"This is not a national security case," Judge Vaughn Walker replies to concerns about proprietary business information that may be submitted as evidence to the court by Oracle, competitors and clients.

Concern over the disclosure of trade secrets cropped up again in the pretrial phase of the United States' antitrust case against Oracle, with a federal judge sternly rebuking a Department of Justice request to shelter evidence or testimony that may come up in the trial from public view.

United States District Court Judge Vaughn Walker's comments came during a pretrial hearing at which he responded to a request from Justice Department attorneys that the court consider sealing "highly confidential" evidence introduced for the trial. The Justice Department may use proprietary information provided by Oracle rivals and clients. The court has already granted a protective order to guard the confidentiality of documents produced during the discovery phase of the trial.

Walker showed little sympathy for the request. "I'm very, very reluctant to have anything on which this court bases a decision under some kind of wraps," Walker said. "This is not a national security case."

He also chided both sides for regarding the media's interest in the case as little more than "idle curiosity."

Oracle is challenging a Justice Department suit that seeks to block the company from acquiring software rival PeopleSoft. The government alleges that the acquisition would harm competition in the market for business systems that help large organizations run their operations smoothly. The trial is set to begin June 7.

At Friday's hearing, Walker also rejected the government's request that the court require Oracle to produce a broader preliminary witness list, but he granted the agency's request for more time to submit its analysis of Oracle's discount request forms, which Oracle was late in delivering.

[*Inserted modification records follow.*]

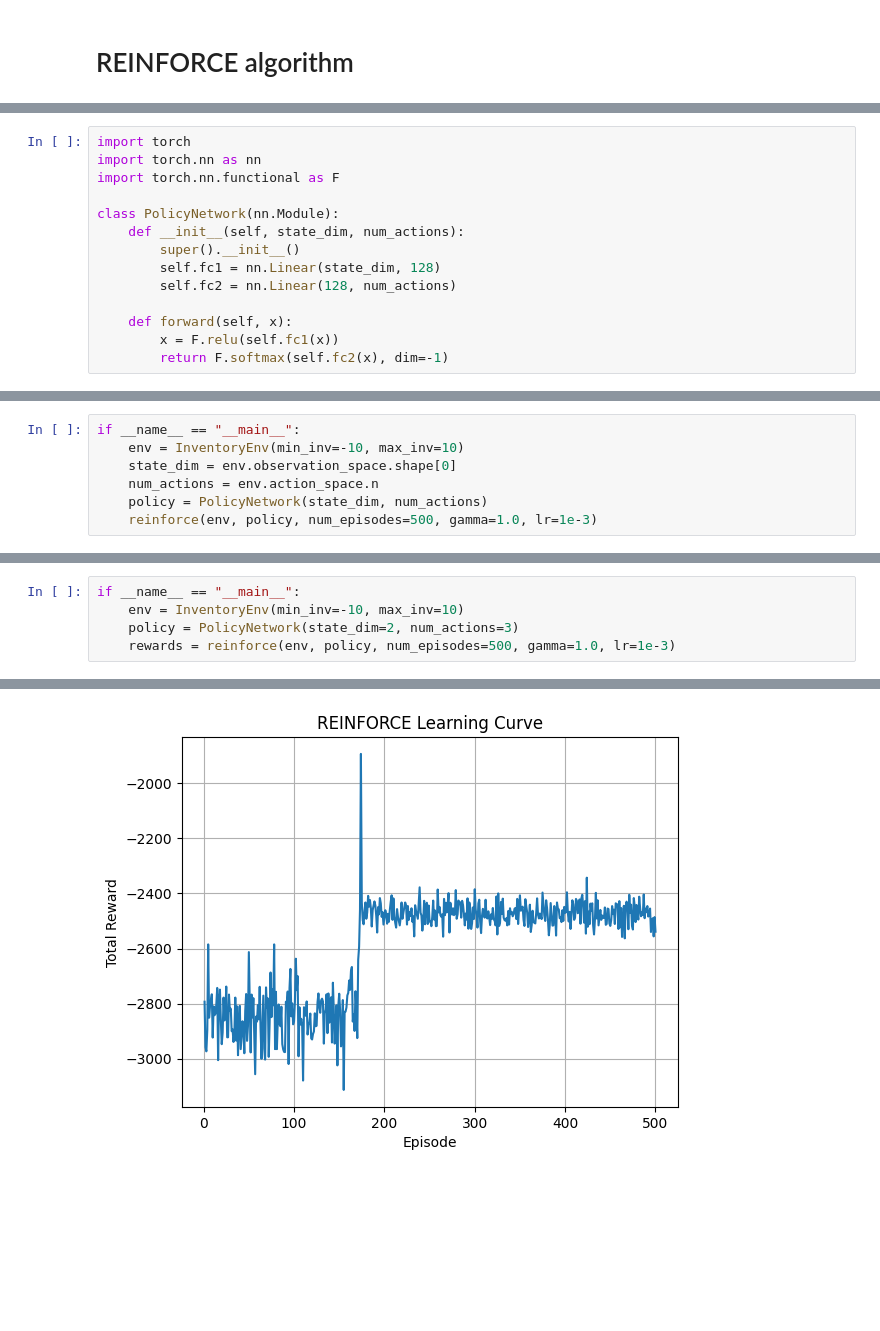
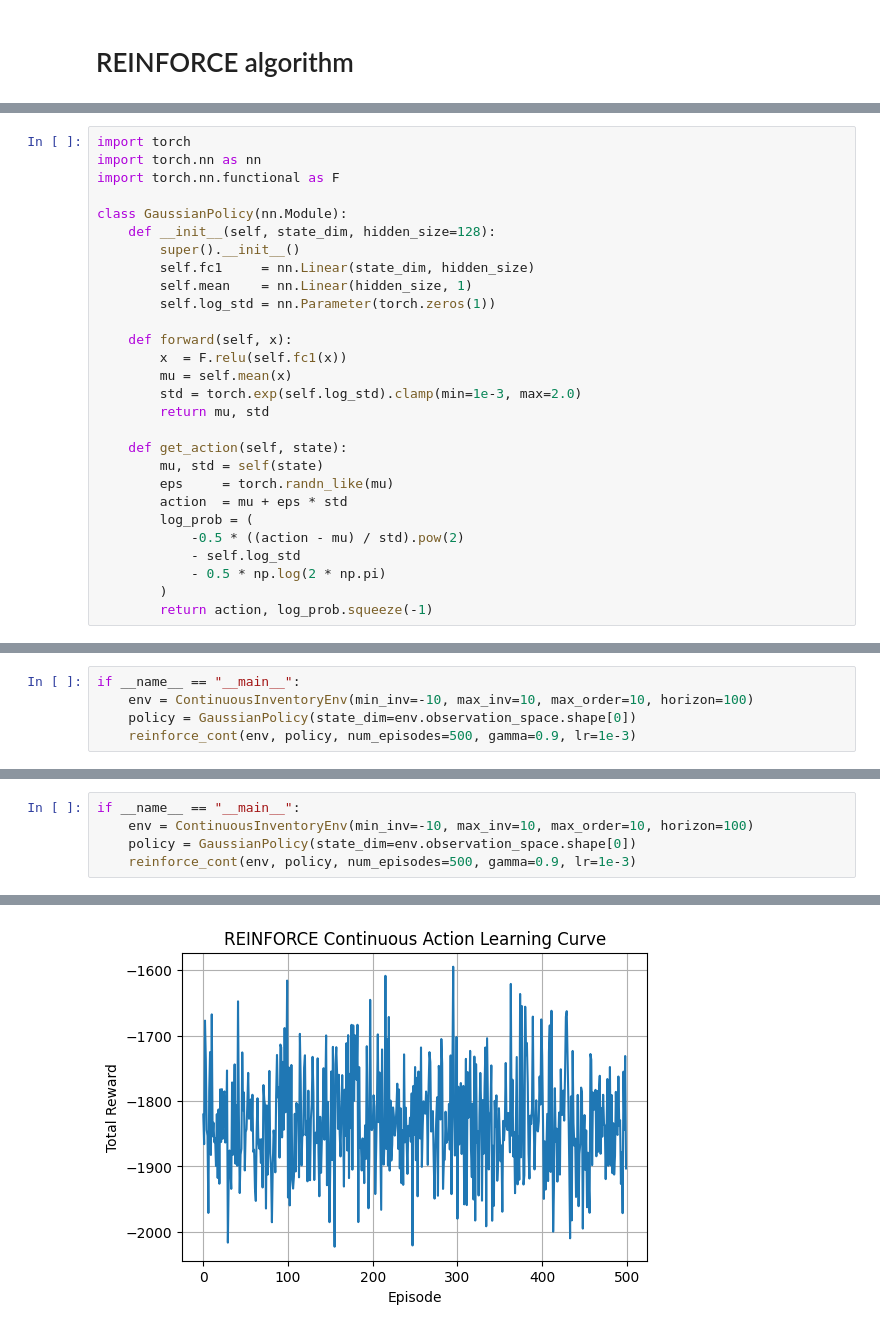
Before and after one commit to TomatoChocolate12/inventory-control-deep-reinforcement-learning, a Jupyter notebook: REINFORCE.ipynb, the cells around one changed output, grey strips where cells are left out. Saved outputs shown, nothing was run; the diff lists cells and outputs as text; blank space fills up the shorter version.

Commit message:
REINFORCE, still needs minor fixing

```diff
--- a/REINFORCE.ipynb
+++ b/REINFORCE.ipynb
@@ -42,15 +67,29 @@ import torch
 import torch.nn as nn
 import torch.nn.functional as F
 
-class PolicyNetwork(nn.Module):
-    def __init__(self, state_dim, num_actions):
+class GaussianPolicy(nn.Module):
+    def __init__(self, state_dim, hidden_size=128):
         super().__init__()
-        self.fc1 = nn.Linear(state_dim, 128)
-        self.fc2 = nn.Linear(128, num_actions)
+        self.fc1     = nn.Linear(state_dim, hidden_size)
+        self.mean    = nn.Linear(hidden_size, 1)
+        self.log_std = nn.Parameter(torch.zeros(1))
 
     def forward(self, x):
-        x = F.relu(self.fc1(x))
-        return F.softmax(self.fc2(x), dim=-1)
+        x  = F.relu(self.fc1(x))
+        mu = self.mean(x)
+        std = torch.exp(self.log_std).clamp(min=1e-3, max=2.0)
+        return mu, std
+
+    def get_action(self, state):
+        mu, std = self(state)
+        eps     = torch.randn_like(mu)
+        action  = mu + eps * std
+        log_prob = (
+            -0.5 * ((action - mu) / std).pow(2)
+            - self.log_std
+            - 0.5 * np.log(2 * np.pi)
+        )
+        return action, log_prob.squeeze(-1)
 # %%
 import torch.optim as optim
 import matplotlib.pyplot as plt
@@ -108,8 +152,6 @@ def reinforce(env, policy, num_episodes=500, gamma=1.0, lr=1e-3, log_interval=50
 # %%
 if __name__ == "__main__":
-    env = InventoryEnv(min_inv=-10, max_inv=10)
-    state_dim = env.observation_space.shape[0]
-    num_actions = env.action_space.n
-    policy = PolicyNetwork(state_dim, num_actions)
-    reinforce(env, policy, num_episodes=500, gamma=1.0, lr=1e-3)
+    env = ContinuousInventoryEnv(min_inv=-10, max_inv=10, max_order=10, horizon=100)
+    policy = GaussianPolicy(state_dim=env.observation_space.shape[0])
+    reinforce_cont(env, policy, num_episodes=500, gamma=0.9, lr=1e-3)
 # %% [output]
@@ -127,6 +292,6 @@ Episode 500/500, total reward: -1172.00
 # %%
 if __name__ == "__main__":
-    env = InventoryEnv(min_inv=-10, max_inv=10)
-    policy = PolicyNetwork(state_dim=2, num_actions=3)
-    rewards = reinforce(env, policy, num_episodes=500, gamma=1.0, lr=1e-3)
+    env = ContinuousInventoryEnv(min_inv=-10, max_inv=10, max_order=10, horizon=100)
+    policy = GaussianPolicy(state_dim=env.observation_space.shape[0])
+    reinforce_cont(env, policy, num_episodes=500, gamma=0.9, lr=1e-3)
 # %% [output]
@@ -143 +308 @@ Episode 500/500, total reward: -2539.00
-[figure, old version]
+[figure, new version]
```
Also changed, not shown: parts of 8 cells of this notebook.
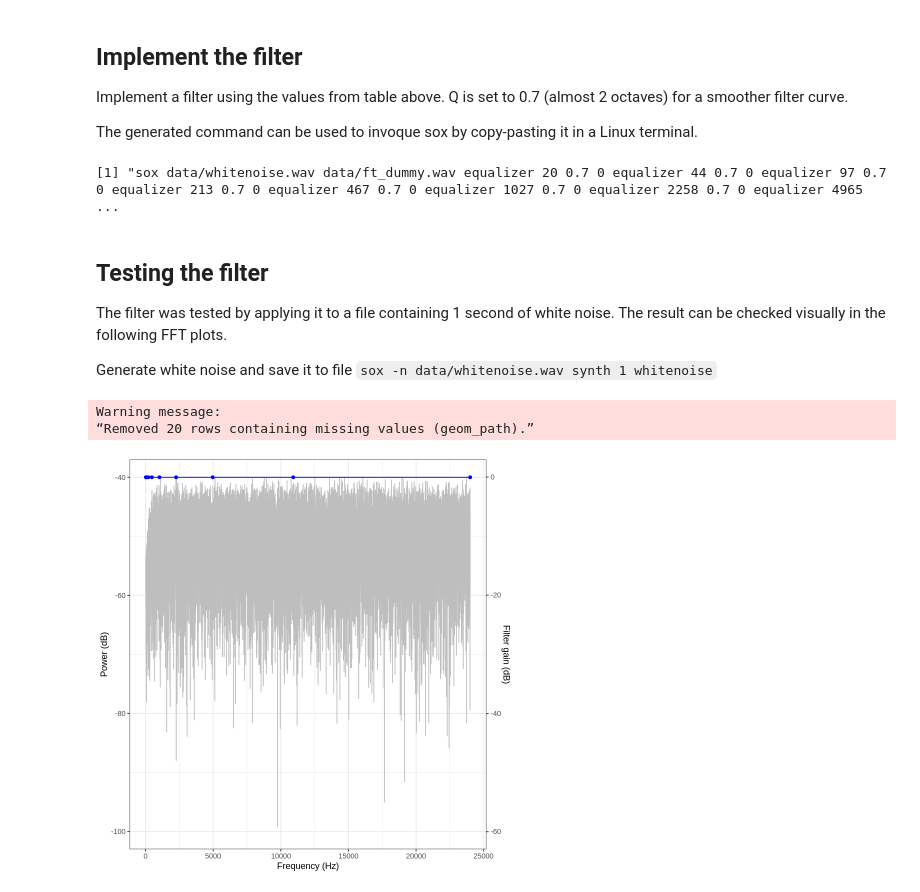
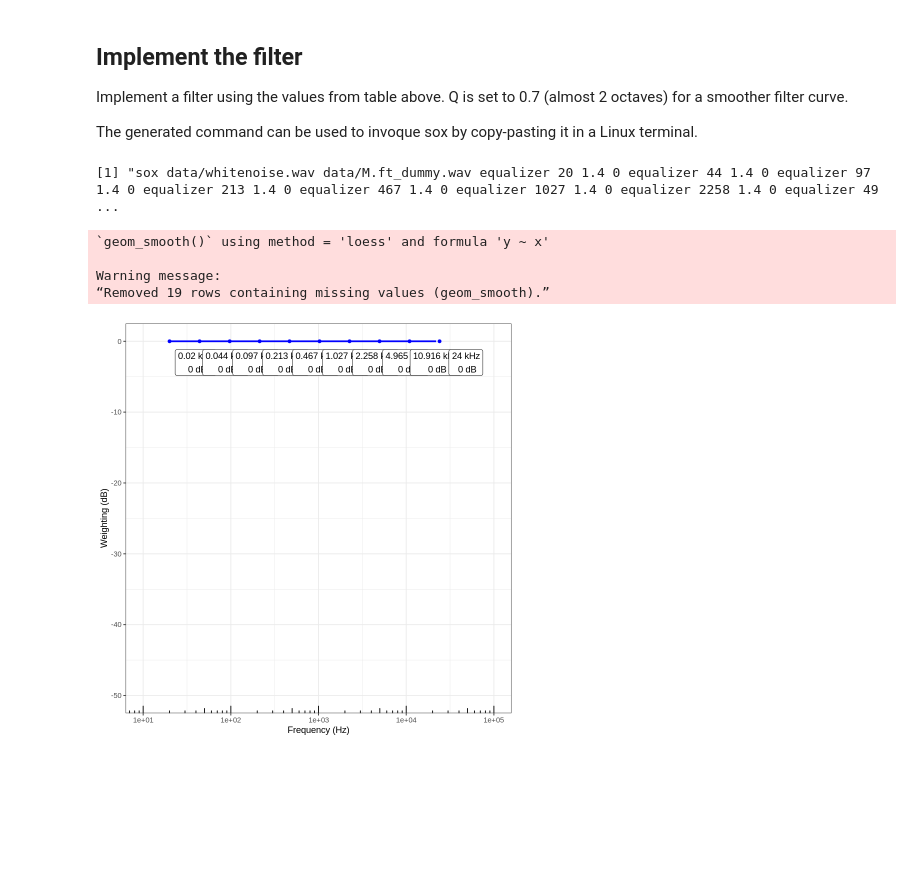
Before and after one commit to MfN-Berlin/HIP_Audio_Filters, a Jupyter notebook: notebook-home/Dummy.ipynb, the cells around one changed output. Drawn from its saved outputs; the diff is of its cells as text; code cells hidden in the pictures; blank space fills up the shorter version.

Commit message:
Added mid-freq filter

```diff
--- a/notebook-home/Dummy.ipynb
+++ b/notebook-home/Dummy.ipynb
@@ -38,26 +36,18 @@ The generated command can be used to invoque sox by copy-pasting it in a Linux t
 # %%
 # sox command
 inputfile <- "data/whitenoise.wav"
-outputfile <- "data/ft_dummy.wav"
-Q <- 0.7
+outputfile <- "data/M.ft_dummy.wav"
+Q <- 1.4
 command <- sox_command(inputfile, outputfile, filter.table, Q)
 command
 # %% [output]
-[1] "sox data/whitenoise.wav data/ft_dummy.wav equalizer 20 0.7 0 equalizer 44 0.7 0 equalizer 97 0.7 0 equalizer 213 0.7 0 equalizer 467 0.7 0 equalizer 1027 0.7 0 equalizer 2258 0.7 0 equalizer 4965 ...
+[1] "sox data/whitenoise.wav data/M.ft_dummy.wav equalizer 20 1.4 0 equalizer 44 1.4 0 equalizer 97 1.4 0 equalizer 213 1.4 0 equalizer 467 1.4 0 equalizer 1027 1.4 0 equalizer 2258 1.4 0 equalizer 49 ...
-# %% [markdown]
-## Testing the filter
-The filter was tested by applying it to a file containing 1 second of white noise. The result can be checked visually in the following FFT plots.
-
-Generate white noise and save it to file
-`sox -n data/whitenoise.wav synth 1 whitenoise`
 # %%
-# compute FFT for the input file
-sndObj <- readWave(outputfile)
-fft <- comp_fft(sndObj)
-
 # plot the filtered data and the filter values
-plot_filter_fft(fft, filter.table)
+plot_filter(filter.table)
 # %% [output]
+`geom_smooth()` using method = 'loess' and formula 'y ~ x'
+
 Warning message:
-“Removed 20 rows containing missing values (geom_path).”
+“Removed 19 rows containing missing values (geom_smooth).”
-[figure, old version]
+[figure, new version]
```
Also changed, not shown: parts of 2 cells of this notebook, 5 other files.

The judge went on to praise Oracle and the Justice Department for generally cooperating with each other during the pretrial proceedings.

The protection of sensitive documents figured largely at another pretrial hearing in March. The Justice Department and several Oracle competitors and customers sought to restrict Oracle's in-house counsel from viewing certain information they had submitted as part of the discovery process. The judge ruled in Oracle's favor, preserving the rights of two Oracle in-house attorneys to review the information.

Oracle and its competitors have filed with the court reams of documents that contain detailed descriptions of bidding procedures, product development plans and other sensitive information. Oracle, SAP, PeopleSoft and other suppliers in the high-margin business software industry are notoriously secretive about prices and the mechanics of customer negotiations.

Oracle and the Justice Department are scheduled to convene in court again on May 21 to provide Walker with a "tutorial" on the products Oracle and PeopleSoft sell and the markets they serve. Each party has agreed to produce a final witness list by April 26. A pretrial conference is scheduled for June 2.